[DATA FOR THIS EXERCISE — start]

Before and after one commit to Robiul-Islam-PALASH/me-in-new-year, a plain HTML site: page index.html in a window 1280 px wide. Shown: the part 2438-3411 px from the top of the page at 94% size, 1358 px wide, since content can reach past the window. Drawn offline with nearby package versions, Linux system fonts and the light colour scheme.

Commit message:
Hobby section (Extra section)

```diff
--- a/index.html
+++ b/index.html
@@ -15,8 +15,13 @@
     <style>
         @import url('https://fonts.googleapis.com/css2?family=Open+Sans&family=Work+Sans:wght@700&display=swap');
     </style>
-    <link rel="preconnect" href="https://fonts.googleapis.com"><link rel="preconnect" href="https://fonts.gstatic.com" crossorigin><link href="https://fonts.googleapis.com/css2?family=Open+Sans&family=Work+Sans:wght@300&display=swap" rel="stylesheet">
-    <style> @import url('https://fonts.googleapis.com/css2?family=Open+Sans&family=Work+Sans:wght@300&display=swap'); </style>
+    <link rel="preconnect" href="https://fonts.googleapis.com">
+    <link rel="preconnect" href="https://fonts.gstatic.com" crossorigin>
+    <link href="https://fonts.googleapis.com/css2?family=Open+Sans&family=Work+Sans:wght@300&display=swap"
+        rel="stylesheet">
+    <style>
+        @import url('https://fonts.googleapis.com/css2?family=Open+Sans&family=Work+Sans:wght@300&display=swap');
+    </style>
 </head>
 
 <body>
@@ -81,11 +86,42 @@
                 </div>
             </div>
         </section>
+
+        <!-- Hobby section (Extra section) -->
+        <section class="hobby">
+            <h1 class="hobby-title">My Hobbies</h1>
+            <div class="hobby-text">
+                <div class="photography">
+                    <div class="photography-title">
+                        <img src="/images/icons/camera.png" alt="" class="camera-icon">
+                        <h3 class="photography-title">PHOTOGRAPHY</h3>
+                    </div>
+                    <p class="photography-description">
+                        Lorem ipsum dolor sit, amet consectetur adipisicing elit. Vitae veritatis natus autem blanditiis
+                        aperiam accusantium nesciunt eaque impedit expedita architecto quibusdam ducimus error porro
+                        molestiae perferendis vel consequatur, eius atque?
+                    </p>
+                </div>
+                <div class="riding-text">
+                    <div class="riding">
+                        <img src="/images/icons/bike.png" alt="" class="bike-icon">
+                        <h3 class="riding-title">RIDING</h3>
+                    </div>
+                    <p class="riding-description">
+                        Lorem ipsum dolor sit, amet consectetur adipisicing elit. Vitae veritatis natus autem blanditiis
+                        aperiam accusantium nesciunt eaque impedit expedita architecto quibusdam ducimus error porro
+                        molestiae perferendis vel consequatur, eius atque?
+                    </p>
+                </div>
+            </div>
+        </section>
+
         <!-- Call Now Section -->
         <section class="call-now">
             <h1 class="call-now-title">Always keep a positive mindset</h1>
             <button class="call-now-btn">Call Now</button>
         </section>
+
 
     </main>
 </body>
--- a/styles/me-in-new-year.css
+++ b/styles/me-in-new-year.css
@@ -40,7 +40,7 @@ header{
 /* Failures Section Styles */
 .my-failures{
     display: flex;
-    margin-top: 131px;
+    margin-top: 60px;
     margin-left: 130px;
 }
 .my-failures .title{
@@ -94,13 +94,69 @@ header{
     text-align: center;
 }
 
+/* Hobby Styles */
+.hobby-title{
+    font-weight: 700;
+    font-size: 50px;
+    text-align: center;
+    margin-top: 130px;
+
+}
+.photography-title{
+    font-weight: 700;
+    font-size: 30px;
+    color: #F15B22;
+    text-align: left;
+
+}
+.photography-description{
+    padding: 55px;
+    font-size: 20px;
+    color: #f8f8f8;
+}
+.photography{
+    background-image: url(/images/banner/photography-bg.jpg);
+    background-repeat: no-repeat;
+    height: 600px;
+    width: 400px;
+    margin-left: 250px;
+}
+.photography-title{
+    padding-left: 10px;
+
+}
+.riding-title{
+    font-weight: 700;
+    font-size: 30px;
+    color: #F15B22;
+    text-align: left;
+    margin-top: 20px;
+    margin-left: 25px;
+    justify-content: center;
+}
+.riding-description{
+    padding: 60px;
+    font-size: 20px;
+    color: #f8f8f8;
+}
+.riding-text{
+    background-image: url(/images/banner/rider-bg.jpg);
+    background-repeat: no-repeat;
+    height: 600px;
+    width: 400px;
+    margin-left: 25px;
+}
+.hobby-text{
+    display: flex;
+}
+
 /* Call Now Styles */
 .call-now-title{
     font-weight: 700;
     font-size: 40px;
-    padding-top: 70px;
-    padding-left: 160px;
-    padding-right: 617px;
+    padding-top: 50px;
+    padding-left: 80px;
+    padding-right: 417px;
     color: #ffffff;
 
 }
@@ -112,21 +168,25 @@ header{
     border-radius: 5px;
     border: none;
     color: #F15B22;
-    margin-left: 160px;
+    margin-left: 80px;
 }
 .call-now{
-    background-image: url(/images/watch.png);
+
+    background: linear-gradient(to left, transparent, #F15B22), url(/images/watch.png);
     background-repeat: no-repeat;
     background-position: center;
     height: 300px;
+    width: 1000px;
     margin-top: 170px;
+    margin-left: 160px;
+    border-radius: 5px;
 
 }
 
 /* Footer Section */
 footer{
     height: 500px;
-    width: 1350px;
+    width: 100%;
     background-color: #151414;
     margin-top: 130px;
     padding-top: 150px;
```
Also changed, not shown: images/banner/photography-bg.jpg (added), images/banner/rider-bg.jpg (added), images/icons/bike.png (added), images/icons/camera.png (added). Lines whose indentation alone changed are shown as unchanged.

[DATA FOR THIS EXERCISE — finish]

*TASK GOAL*:
Copy all of the entries above exactly as shown.

*ANSWER*:
Before and after one commit to Robiul-Islam-PALASH/me-in-new-year, a plain HTML site: page index.html in a window 1280 px wide. Shown: the part 2438-3411 px from the top of the page at 94% size, 1358 px wide, since content can reach past the window. Drawn offline with nearby package versions, Linux system fonts and the light colour scheme.

Commit message:
Hobby section (Extra section)

```diff
--- a/index.html
+++ b/index.html
@@ -15,8 +15,13 @@
     <style>
         @import url('https://fonts.googleapis.com/css2?family=Open+Sans&family=Work+Sans:wght@700&display=swap');
     </style>
-    <link rel="preconnect" href="https://fonts.googleapis.com"><link rel="preconnect" href="https://fonts.gstatic.com" crossorigin><link href="https://fonts.googleapis.com/css2?family=Open+Sans&family=Work+Sans:wght@300&display=swap" rel="stylesheet">
-    <style> @import url('https://fonts.googleapis.com/css2?family=Open+Sans&family=Work+Sans:wght@300&display=swap'); </style>
+    <link rel="preconnect" href="https://fonts.googleapis.com">
+    <link rel="preconnect" href="https://fonts.gstatic.com" crossorigin>
+    <link href="https://fonts.googleapis.com/css2?family=Open+Sans&family=Work+Sans:wght@300&display=swap"
+        rel="stylesheet">
+    <style>
+        @import url('https://fonts.googleapis.com/css2?family=Open+Sans&family=Work+Sans:wght@300&display=swap');
+    </style>
 </head>
 
 <body>
@@ -81,11 +86,42 @@
                 </div>
             </div>
         </section>
+
+        <!-- Hobby section (Extra section) -->
+        <section class="hobby">
+            <h1 class="hobby-title">My Hobbies</h1>
+            <div class="hobby-text">
+                <div class="photography">
+                    <div class="photography-title">
+                        <img src="/images/icons/camera.png" alt="" class="camera-icon">
+                        <h3 class="photography-title">PHOTOGRAPHY</h3>
+                    </div>
+                    <p class="photography-description">
+                        Lorem ipsum dolor sit, amet consectetur adipisicing elit. Vitae veritatis natus autem blanditiis
+                        aperiam accusantium nesciunt eaque impedit expedita architecto quibusdam ducimus error porro
+                        molestiae perferendis vel consequatur, eius atque?
+                    </p>
+                </div>
+                <div class="riding-text">
+                    <div class="riding">
+                        <img src="/images/icons/bike.png" alt="" class="bike-icon">
+                        <h3 class="riding-title">RIDING</h3>
+                    </div>
+                    <p class="riding-description">
+                        Lorem ipsum dolor sit, amet consectetur adipisicing elit. Vitae veritatis natus autem blanditiis
+                        aperiam accusantium nesciunt eaque impedit expedita architecto quibusdam ducimus error porro
+                        molestiae perferendis vel consequatur, eius atque?
+                    </p>
+                </div>
+            </div>
+        </section>
+
         <!-- Call Now Section -->
         <section class="call-now">
             <h1 class="call-now-title">Always keep a positive mindset</h1>
             <button class="call-now-btn">Call Now</button>
         </section>
+
 
     </main>
 </body>
--- a/styles/me-in-new-year.css
+++ b/styles/me-in-new-year.css
@@ -40,7 +40,7 @@ header{
 /* Failures Section Styles */
 .my-failures{
     display: flex;
-    margin-top: 131px;
+    margin-top: 60px;
     margin-left: 130px;
 }
 .my-failures .title{
@@ -94,13 +94,69 @@ header{
     text-align: center;
 }
 
+/* Hobby Styles */
+.hobby-title{
+    font-weight: 700;
+    font-size: 50px;
+    text-align: center;
+    margin-top: 130px;
+
+}
+.photography-title{
+    font-weight: 700;
+    font-size: 30px;
+    color: #F15B22;
+    text-align: left;
+
+}
+.photography-description{
+    padding: 55px;
+    font-size: 20px;
+    color: #f8f8f8;
+}
+.photography{
+    background-image: url(/images/banner/photography-bg.jpg);
+    background-repeat: no-repeat;
+    height: 600px;
+    width: 400px;
+    margin-left: 250px;
+}
+.photography-title{
+    padding-left: 10px;
+
+}
+.riding-title{
+    font-weight: 700;
+    font-size: 30px;
+    color: #F15B22;
+    text-align: left;
+    margin-top: 20px;
+    margin-left: 25px;
+    justify-content: center;
+}
+.riding-description{
+    padding: 60px;
+    font-size: 20px;
+    color: #f8f8f8;
+}
+.riding-text{
+    background-image: url(/images/banner/rider-bg.jpg);
+    background-repeat: no-repeat;
+    height: 600px;
+    width: 400px;
+    margin-left: 25px;
+}
+.hobby-text{
+    display: flex;
+}
+
 /* Call Now Styles */
 .call-now-title{
     font-weight: 700;
     font-size: 40px;
-    padding-top: 70px;
-    padding-left: 160px;
-    padding-right: 617px;
+    padding-top: 50px;
+    padding-left: 80px;
+    padding-right: 417px;
     color: #ffffff;
 
 }
@@ -112,21 +168,25 @@ header{
     border-radius: 5px;
     border: none;
     color: #F15B22;
-    margin-left: 160px;
+    margin-left: 80px;
 }
 .call-now{
-    background-image: url(/images/watch.png);
+
+    background: linear-gradient(to left, transparent, #F15B22), url(/images/watch.png);
     background-repeat: no-repeat;
     background-position: center;
     height: 300px;
+    width: 1000px;
     margin-top: 170px;
+    margin-left: 160px;
+    border-radius: 5px;
 
 }
 
 /* Footer Section */
 footer{
     height: 500px;
-    width: 1350px;
+    width: 100%;
     background-color: #151414;
     margin-top: 130px;
     padding-top: 150px;
```
Also changed, not shown: images/banner/photography-bg.jpg (added), images/banner/rider-bg.jpg (added), images/icons/bike.png (added), images/icons/camera.png (added). Lines whose indentation alone changed are shown as unchanged.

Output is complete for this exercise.